Write all entries out exactly, images excluded.

++++++++

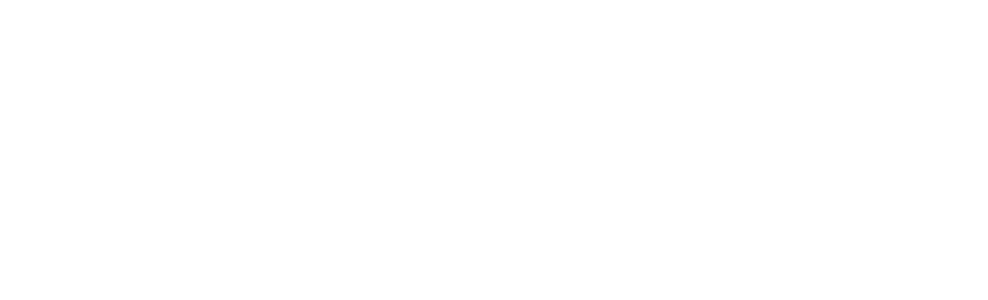
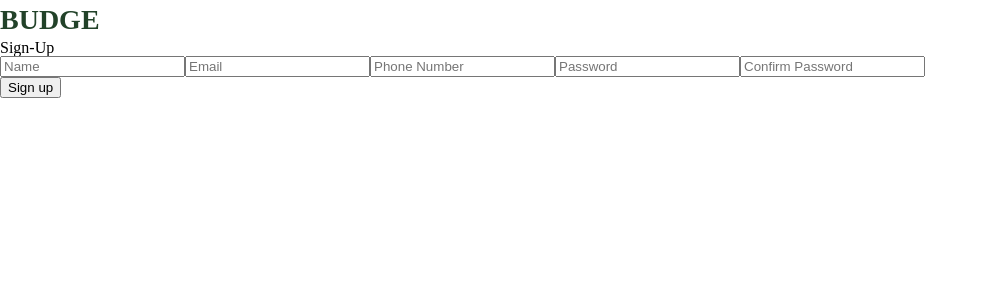
Before and after one commit to water-my-plants-tt27/frontend, a React (Create React App) app in the folder water-my-plants/: page /register in a window 1280 px wide. Shown: the top 300 px of the page, without its empty margins (0-988 px from the left). Built offline with nearby package versions, Linux system fonts and the light colour scheme.

Commit message:
Register working

```diff
--- a/water-my-plants/package.json
+++ b/water-my-plants/package.json
@@ -9,6 +9,7 @@
     "axios": "^0.21.1",
     "react": "^17.0.2",
     "react-dom": "^17.0.2",
+    "react-phone-number-input": "^3.1.18",
     "react-router": "^5.2.0",
     "react-router-dom": "^5.2.0",
     "react-scripts": "4.0.3",
--- a/water-my-plants/src/App.js
+++ b/water-my-plants/src/App.js
@@ -4,6 +4,7 @@
 
 import MyPlants from './components/MyPlants'
 import Login from './components/Login'
+import Register from './components/Register';
 
 function App() {
   return (
@@ -14,6 +15,9 @@
       <Route path='/login'>
         <Login />
       </Route>
+      <Route path='/register'>
+        <Register />
+      </Route>
     </div>
   );
 }
--- /dev/null
+++ b/water-my-plants/src/components/Register.js
@@ -0,0 +1,106 @@
+import React, {useState} from 'react'
+import {useHistory} from 'react-router-dom'
+import axios from 'axios'
+import Input from 'react-phone-number-input/input'
+// import styled from 'styled-components'
+
+const initRegValue={
+    name:'',
+    email:'',
+    phoneNumber:'',
+    password: '',
+    pwConfirm: ''
+}
+export default function Register() {
+    const [regValue, setRegValue] = useState(initRegValue)
+    const history = useHistory();
+
+    const handleChange=(e)=>{
+        setRegValue({...regValue, [e.target.name]:e.target.value})
+
+    }
+
+    const onSubmit =(e)=>{
+        e.preventDefault();
+        axios.post('https://reqres.in/api/register', regValue)
+        .then((resp)=>{
+            console.log(resp)
+        })
+        .catch((err)=>{
+            console.log(err)
+        })
+        history.push('/login')
+    }
+
+    return (
+        <div>
+            <div>
+            <h1>BUDGE</h1>
+            <div className="formContainer">
+                <h3>Sign-Up</h3>
+                <form onSubmit={onSubmit}>
+                    <label>
+                        <input
+                        type="text"
+                        name="name"
+                        value={regValue.name}
+                        onChange={handleChange}
+                        placeholder="Name"
+                        >
+                        </input>
+                    </label>
+                    <label>
+                        <input
+                        type="email"
+                        name="email"
+                        value={regValue.email}
+                        onChange={handleChange}
+                        placeholder="Email"
+                        >
+                        </input>
+                    </label>
+                    {/* <Input
+                    placeholder="Phone Number"
+                    country="US"
+                    value={regValue.phoneNumber}
+                    onChange={handleChange}>
+
+                    </Input> */}
+                    <label>
+                        <input
+                        type="text"
+                        name="phoneNumber"
+                        value={regValue.phoneNumber}
+                        onChange={handleChange}
+                        placeholder="Phone Number"
+                        >
+                        </input>
+                    </label>
+                    <label>
+                        <input
+                        type="password"
+                        name="password"
+                        value={regValue.password}
+                        onChange={handleChange}
+                        placeholder="Password"
+                        >
+                        </input>
+                    </label>
+                    <label>
+                        <input
+                        type="password"
+                        name="pwConf"
+                        value={regValue.pwConf}
+                        onChange={handleChange}
+                        placeholder="Confirm Password"
+                        >
+                        </input></label>
+                    <div className="btn">
+                        <button>Sign up</button>
+                    </div>
+                </form>
+            </div>
+            </div>
+        </div>
+    )
+}
```
Also changed, not shown: 1 other file (tests, documents, lock files or other folders).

++++++++

■ Written solution:
Before and after one commit to water-my-plants-tt27/frontend, a React (Create React App) app in the folder water-my-plants/: page /register in a window 1280 px wide. Shown: the top 300 px of the page, without its empty margins (0-988 px from the left). Built offline with nearby package versions, Linux system fonts and the light colour scheme.

Commit message:
Register working

```diff
--- a/water-my-plants/package.json
+++ b/water-my-plants/package.json
@@ -9,6 +9,7 @@
     "axios": "^0.21.1",
     "react": "^17.0.2",
     "react-dom": "^17.0.2",
+    "react-phone-number-input": "^3.1.18",
     "react-router": "^5.2.0",
     "react-router-dom": "^5.2.0",
     "react-scripts": "4.0.3",
--- a/water-my-plants/src/App.js
+++ b/water-my-plants/src/App.js
@@ -4,6 +4,7 @@
 
 import MyPlants from './components/MyPlants'
 import Login from './components/Login'
+import Register from './components/Register';
 
 function App() {
   return (
@@ -14,6 +15,9 @@
       <Route path='/login'>
         <Login />
       </Route>
+      <Route path='/register'>
+        <Register />
+      </Route>
     </div>
   );
 }
--- /dev/null
+++ b/water-my-plants/src/components/Register.js
@@ -0,0 +1,106 @@
+import React, {useState} from 'react'
+import {useHistory} from 'react-router-dom'
+import axios from 'axios'
+import Input from 'react-phone-number-input/input'
+// import styled from 'styled-components'
+
+const initRegValue={
+    name:'',
+    email:'',
+    phoneNumber:'',
+    password: '',
+    pwConfirm: ''
+}
+export default function Register() {
+    const [regValue, setRegValue] = useState(initRegValue)
+    const history = useHistory();
+
+    const handleChange=(e)=>{
+        setRegValue({...regValue, [e.target.name]:e.target.value})
+
+    }
+
+    const onSubmit =(e)=>{
+        e.preventDefault();
+        axios.post('https://reqres.in/api/register', regValue)
+        .then((resp)=>{
+            console.log(resp)
+        })
+        .catch((err)=>{
+            console.log(err)
+        })
+        history.push('/login')
+    }
+
+    return (
+        <div>
+            <div>
+            <h1>BUDGE</h1>
+            <div className="formContainer">
+                <h3>Sign-Up</h3>
+                <form onSubmit={onSubmit}>
+                    <label>
+                        <input
+                        type="text"
+                        name="name"
+                        value={regValue.name}
+                        onChange={handleChange}
+                        placeholder="Name"
+                        >
+                        </input>
+                    </label>
+                    <label>
+                        <input
+                        type="email"
+                        name="email"
+                        value={regValue.email}
+                        onChange={handleChange}
+                        placeholder="Email"
+                        >
+                        </input>
+                    </label>
+                    {/* <Input
+                    placeholder="Phone Number"
+                    country="US"
+                    value={regValue.phoneNumber}
+                    onChange={handleChange}>
+
+                    </Input> */}
+                    <label>
+                        <input
+                        type="text"
+                        name="phoneNumber"
+                        value={regValue.phoneNumber}
+                        onChange={handleChange}
+                        placeholder="Phone Number"
+                        >
+                        </input>
+                    </label>
+                    <label>
+                        <input
+                        type="password"
+                        name="password"
+                        value={regValue.password}
+                        onChange={handleChange}
+                        placeholder="Password"
+                        >
+                        </input>
+                    </label>
+                    <label>
+                        <input
+                        type="password"
+                        name="pwConf"
+                        value={regValue.pwConf}
+                        onChange={handleChange}
+                        placeholder="Confirm Password"
+                        >
+                        </input></label>
+                    <div className="btn">
+                        <button>Sign up</button>
+                    </div>
+                </form>
+            </div>
+            </div>
+        </div>
+    )
+}
```
Also changed, not shown: 1 other file (tests, documents, lock files or other folders).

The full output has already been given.